*** Input material Section Begins ***

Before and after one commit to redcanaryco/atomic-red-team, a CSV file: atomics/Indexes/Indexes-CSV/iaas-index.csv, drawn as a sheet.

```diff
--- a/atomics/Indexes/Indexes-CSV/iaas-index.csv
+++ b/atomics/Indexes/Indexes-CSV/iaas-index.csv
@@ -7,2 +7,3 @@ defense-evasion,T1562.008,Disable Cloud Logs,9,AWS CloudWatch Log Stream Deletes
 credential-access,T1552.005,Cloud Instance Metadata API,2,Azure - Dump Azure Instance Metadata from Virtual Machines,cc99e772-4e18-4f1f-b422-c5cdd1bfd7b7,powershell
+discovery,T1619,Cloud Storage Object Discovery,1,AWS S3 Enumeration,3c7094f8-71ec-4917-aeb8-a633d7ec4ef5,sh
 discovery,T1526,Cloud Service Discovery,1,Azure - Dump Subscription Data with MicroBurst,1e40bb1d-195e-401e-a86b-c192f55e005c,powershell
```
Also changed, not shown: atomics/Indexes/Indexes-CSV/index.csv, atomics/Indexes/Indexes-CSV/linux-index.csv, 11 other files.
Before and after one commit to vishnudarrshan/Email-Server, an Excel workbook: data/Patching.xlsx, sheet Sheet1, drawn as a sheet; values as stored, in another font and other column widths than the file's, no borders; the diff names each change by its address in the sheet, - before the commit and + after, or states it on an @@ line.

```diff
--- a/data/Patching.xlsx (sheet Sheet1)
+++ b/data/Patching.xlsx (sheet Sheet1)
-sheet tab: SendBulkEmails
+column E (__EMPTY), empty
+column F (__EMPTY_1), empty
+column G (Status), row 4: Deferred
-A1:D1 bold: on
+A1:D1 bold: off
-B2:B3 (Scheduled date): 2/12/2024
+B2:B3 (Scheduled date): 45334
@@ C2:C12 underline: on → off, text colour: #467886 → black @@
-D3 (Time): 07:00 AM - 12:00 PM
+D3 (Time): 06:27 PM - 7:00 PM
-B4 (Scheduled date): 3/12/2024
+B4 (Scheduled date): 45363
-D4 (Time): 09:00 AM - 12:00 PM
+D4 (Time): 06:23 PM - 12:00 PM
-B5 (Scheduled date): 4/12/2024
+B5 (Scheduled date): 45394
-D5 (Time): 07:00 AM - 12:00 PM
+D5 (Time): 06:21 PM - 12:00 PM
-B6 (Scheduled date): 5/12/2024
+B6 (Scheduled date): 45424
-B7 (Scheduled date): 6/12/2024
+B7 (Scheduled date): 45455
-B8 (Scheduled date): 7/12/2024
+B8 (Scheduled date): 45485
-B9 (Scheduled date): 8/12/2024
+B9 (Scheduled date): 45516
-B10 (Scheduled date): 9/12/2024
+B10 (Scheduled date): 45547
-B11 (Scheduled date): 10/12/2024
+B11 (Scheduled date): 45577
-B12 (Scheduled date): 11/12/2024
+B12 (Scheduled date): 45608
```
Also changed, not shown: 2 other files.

*** Input material Section Ends ***

Bring together all lines of the entries above in which the string "shown" occurs.

• Solution to the problem:
Also changed, not shown: atomics/Indexes/Indexes-CSV/index.csv, atomics/Indexes/Indexes-CSV/linux-index.csv, 11 other files.
Also changed, not shown: 2 other files.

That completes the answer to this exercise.